- _Task details_
Please repeat the lines below, exactly and only, from the one that holds "url('/bg/bureau-mathematical-sidework.png') center top" through the one that holds "auto 128vh no-repeat;".

(Version difference data)

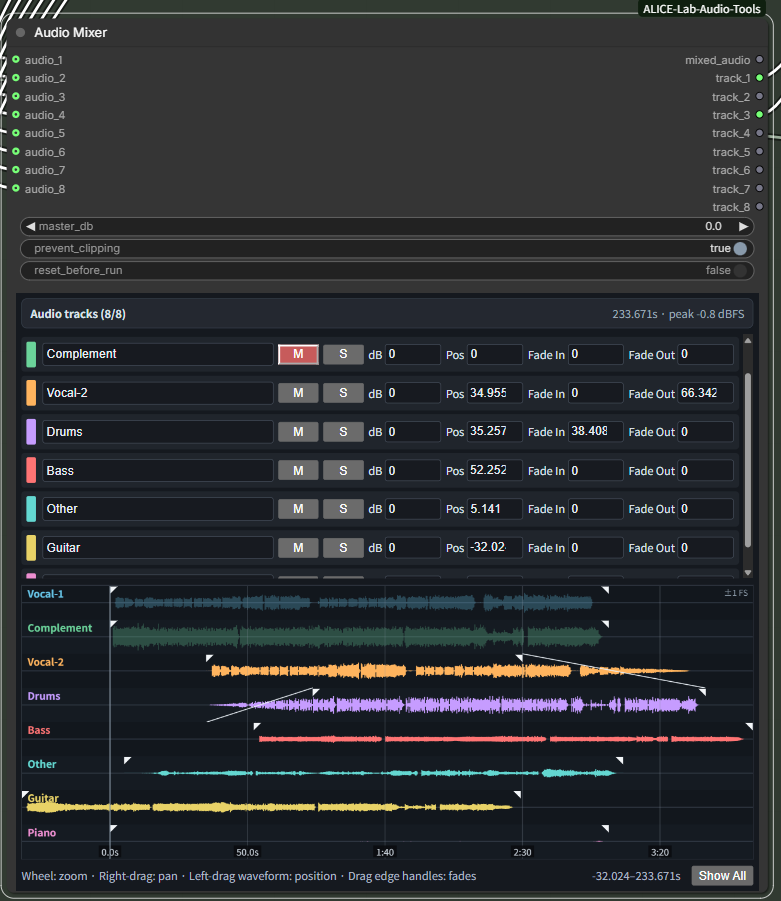
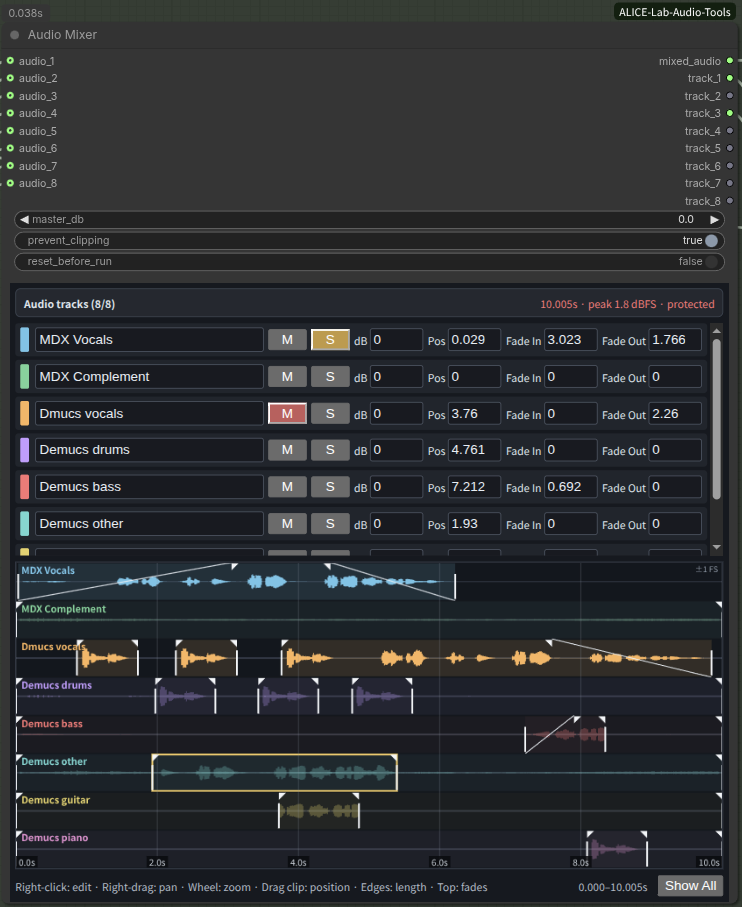
Update audio mixer documentation
- Refresh the Audio Mixer feature summary in English and Japanese.
- Replace the Mixer screenshot with the multi-clip editing view.

Changed region(s): [[0.0, 0.0, 1.0, 1.0], [0.8059, 0.0, 0.9919, 0.0311]]

diff --git a/README.md b/README.md
@@ -23,7 +23,7 @@ ComfyUI ALICE Lab Audio Tools is a collection of custom nodes for selecting medi
 | Media | `Load Media Range (Upload)` | Load media from your local device, select an A-B range while viewing its waveform, and output the selected range as `AUDIO` and `VIDEO`. |
 | Media | `Load Media Range (Path)` | Open media directly from an absolute path, select an A-B range while viewing its waveform, and output the selected range as `AUDIO` and `VIDEO`. |
 | Media | `Media Range (Input)` | Preview upstream `AUDIO` or `VIDEO`, select an A-B range from its waveform, and pass the selected range downstream. |
-| Audio | `Audio Mixer` | Arrange and mix up to eight audio tracks with non-destructive clip resizing, silent extension, per-clip editing, and waveform previews. |
+| Audio | `Audio Mixer` | Arrange and mix up to eight tracks with waveform previews, clip resizing, and per-clip copy, paste, cut, delete, and duplicate operations across tracks. |
 | Audio | `Compare Audio` | Compare two waveforms, automatically correct their time difference, and output aligned audio, difference audio, similarity, and delay. |
 | Audio | `Audio Spectrogram` | Inspect the frequency content of audio as a dBFS spectrogram and output the graph as an `IMAGE`. |
 | Audio | `Audio to Irodori Ref Config` | Convert `AUDIO` to the `IRODORI_REF_CONFIG` used by comfy-Irodori-TTS reference audio input. |

diff --git a/README_jp.md b/README_jp.md
@@ -23,7 +23,7 @@ ComfyUI ALICE Lab Audio Toolsは、メディア範囲の選択、音声の編集
 | Media | `Load Media Range (Upload)` | ローカルメディアをアップロードし、波形を見ながらA-B範囲を選んで`AUDIO`と`VIDEO`を出力します。 |
 | Media | `Load Media Range (Path)` | 絶対パスのメディアを開き、A-B範囲を選んで`AUDIO`と`VIDEO`を出力します。 |
 | Media | `Media Range (Input)` | 上流の`AUDIO`または`VIDEO`をプレビューし、選択範囲を下流へ渡します。 |
-| Audio | `Audio Mixer` | 最大8トラックを、非破壊のクリップ長変更、無音延長、クリップ単位の編集、波形表示を使って配置・ミックスします。 |
+| Audio | `Audio Mixer` | 最大8トラック。クリップ長の変更、クリップ単位でのコピー、ペースト、切り取り、削除、複製（トラック間にも対応）。波形表示を使って配置・ミックスします。 |
 | Audio | `Compare Audio` | 2つの音声を自動整列し、差分、類似度、遅延を出力します。 |
 | Audio | `Audio Spectrogram` | dBFSスペクトログラムを表示し、`IMAGE`として出力します。 |
 | Audio | `Audio to Irodori Ref Config` | `AUDIO`をcomfy-Irodori-TTSの参照音声用`IRODORI_REF_CONFIG`へ変換します。 |
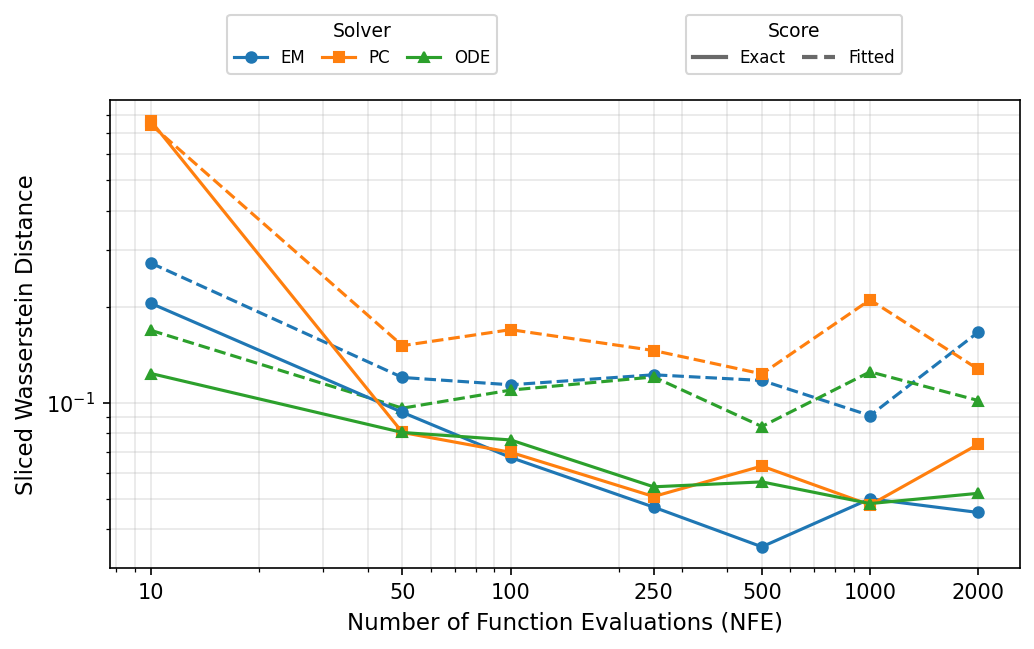
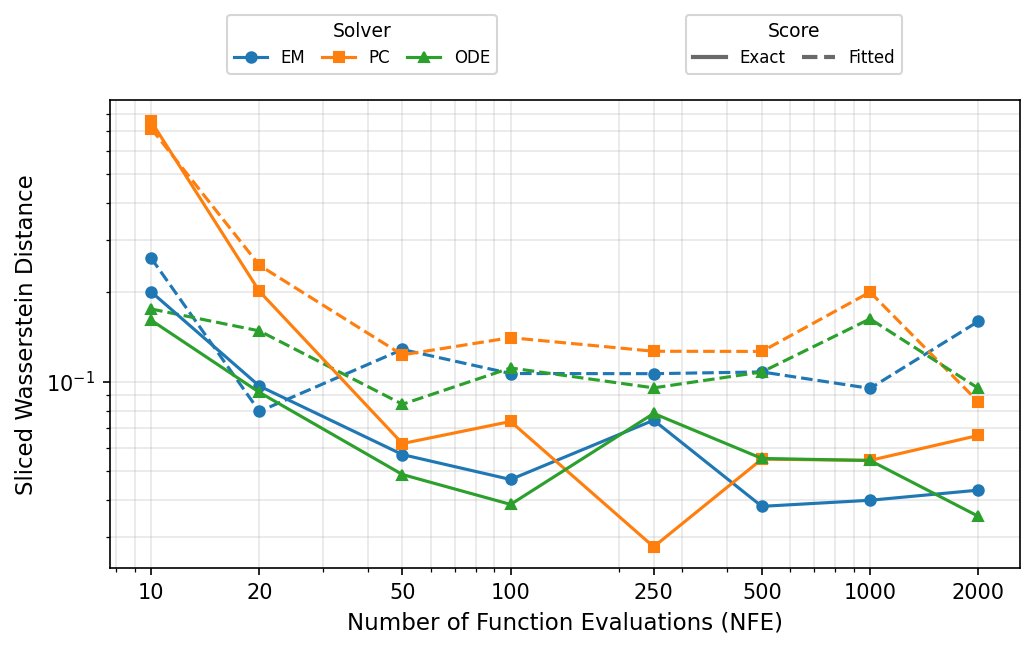
update results

diff --git a/notebook/plot_convergence_nfe.py b/notebook/plot_convergence_nfe.py
@@ -35,14 +35,14 @@ from utils.wasserstein import sliced_wasserstein
 # Experiment Setup
 # =============================================================================
 # NFE grid to sweep
-NFE_LIST    = [10, 50, 100, 250, 500, 1000, 2000]
+NFE_LIST    = [10, 20, 50, 100, 250, 500, 1000, 2000]
 
 # Sliced Wasserstein settings
 N_SLICES    = 1024    # number of random projections (more → less variance)
-SW_SEED     = 42     # projection seed for reproducibility
+SW_SEED     = 64     # projection seed for reproducibility
 
 # Reference distribution
-REF_N       = 5120   # samples drawn from true GMM as ground truth
+REF_N       = 4096   # samples drawn from true GMM as ground truth
 
 # Inference overrides (None → use value from vp_config.yaml)
 N_SAMPLES   = 5120   # generated samples per NFE point
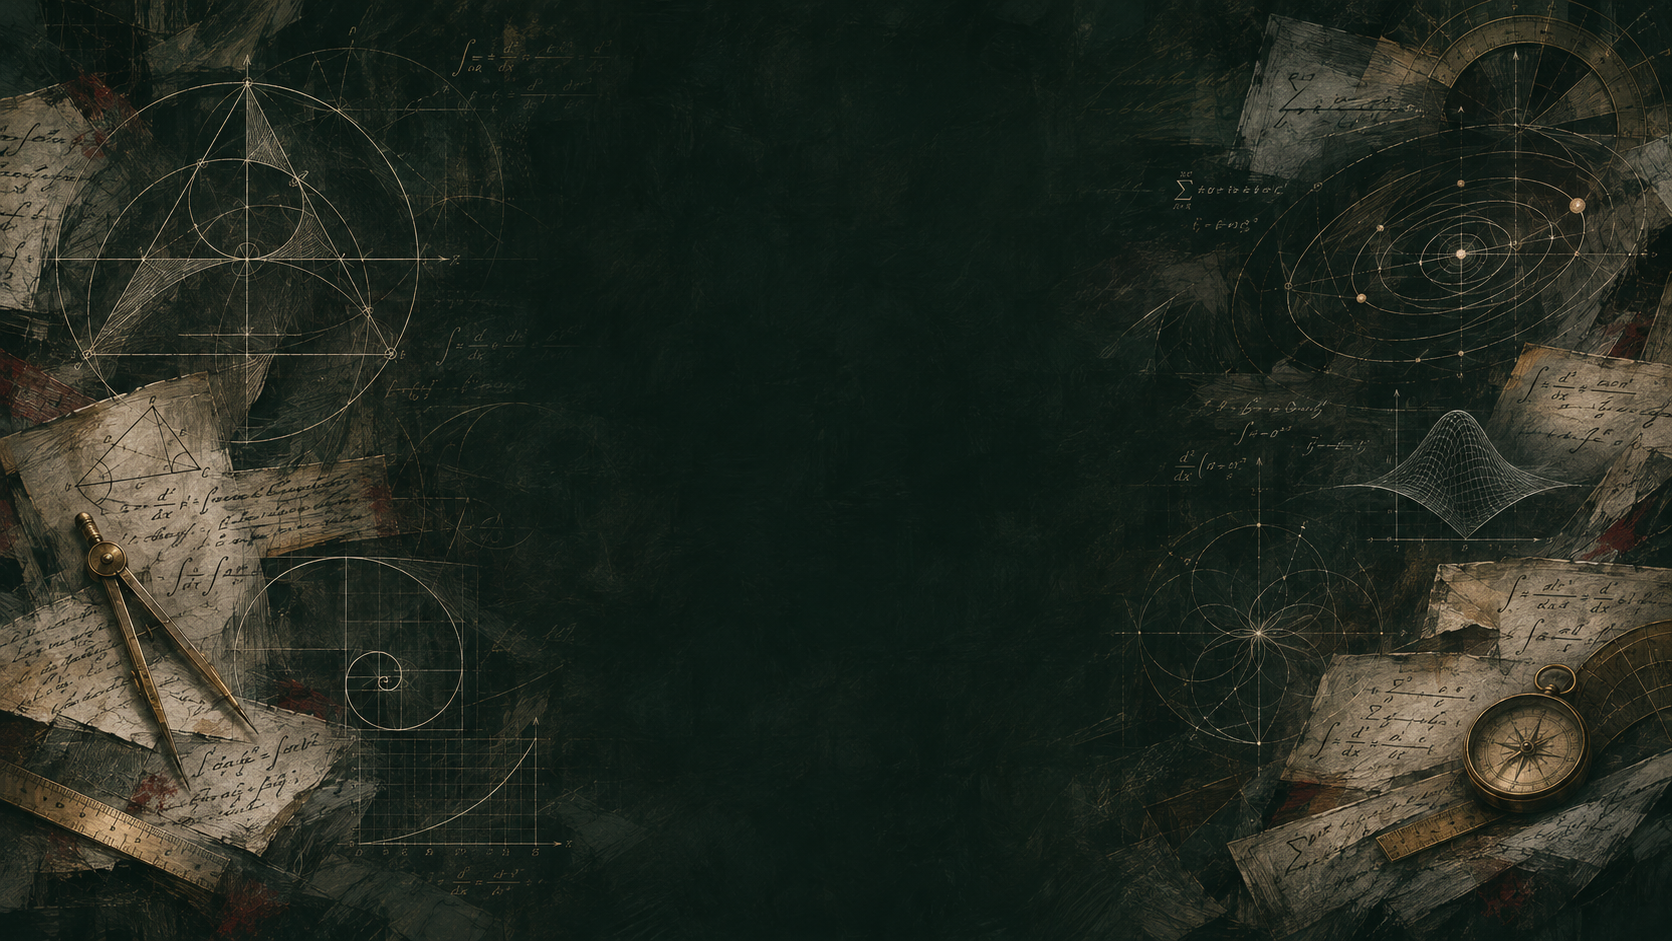
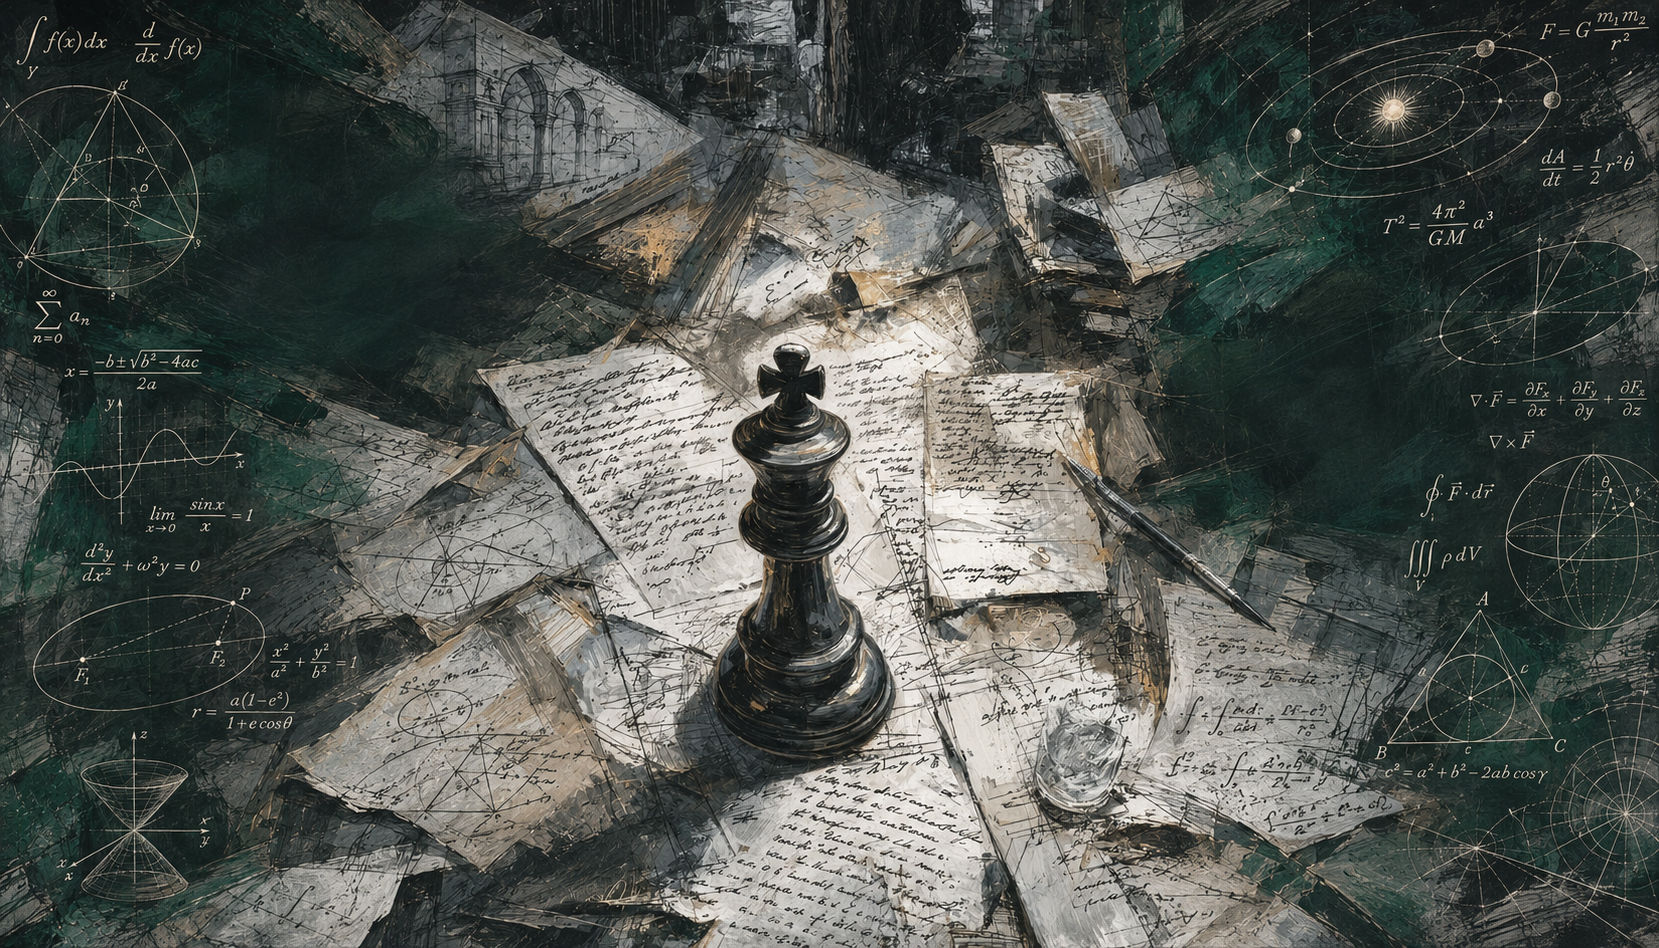
style(frontend): unificar fundo matematico do bureau

diff --git a/frontend/src/landing-bureau.css b/frontend/src/landing-bureau.css
@@ -25,7 +25,6 @@
     radial-gradient(ellipse at 50% 0%, rgba(35, 68, 61, 0.28), transparent 68%),
     linear-gradient(90deg, rgba(4, 13, 11, 0.54), rgba(9, 22, 19, 0.2) 54%, rgba(4, 13, 11, 0.5)),
     linear-gradient(180deg, rgba(4, 13, 11, 0.12), rgba(4, 13, 11, 0.66)),
-    url('/bg/bureau-mathematical-sidework.png') center top / cover fixed no-repeat,
     var(--bureau-950);
   font-family: 'Newsreader', Georgia, serif;
   scroll-behavior: smooth;
@@ -39,11 +38,9 @@
   left: 0;
   width: 100%;
   height: calc(100svh - 4.6rem);
-  background: url('/bg/bureau-chess-archive.jpeg') center 42% / auto 128vh no-repeat;
-  opacity: 0.82;
+  background: url('/bg/bureau-mathematical-sidework.png') center / cover no-repeat;
+  opacity: 0.9;
   pointer-events: none;
-  -webkit-mask-image: linear-gradient(90deg, transparent 20%, #000 34%, #000 66%, transparent 80%);
-  mask-image: linear-gradient(90deg, transparent 20%, #000 34%, #000 66%, transparent 80%);
 }
 
 .bureau > * {
@@ -984,11 +981,9 @@
 
 @media (max-width: 620px) {
   .bureau::before {
-    background-position: center 24%;
-    background-size: auto 118vh;
-    opacity: 0.72;
-    -webkit-mask-image: linear-gradient(90deg, transparent, #000 12%, #000 88%, transparent);
-    mask-image: linear-gradient(90deg, transparent, #000 12%, #000 88%, transparent);
+    background-position: center top;
+    background-size: cover;
+    opacity: 0.78;
   }
 
   .bureau-header__inner {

- _Output below_
-    url('/bg/bureau-mathematical-sidework.png') center top / cover fixed no-repeat,
     var(--bureau-950);
   font-family: 'Newsreader', Georgia, serif;
   scroll-behavior: smooth;
@@ -39,11 +38,9 @@
   left: 0;
   width: 100%;
   height: calc(100svh - 4.6rem);
-  background: url('/bg/bureau-chess-archive.jpeg') center 42% / auto 128vh no-repeat;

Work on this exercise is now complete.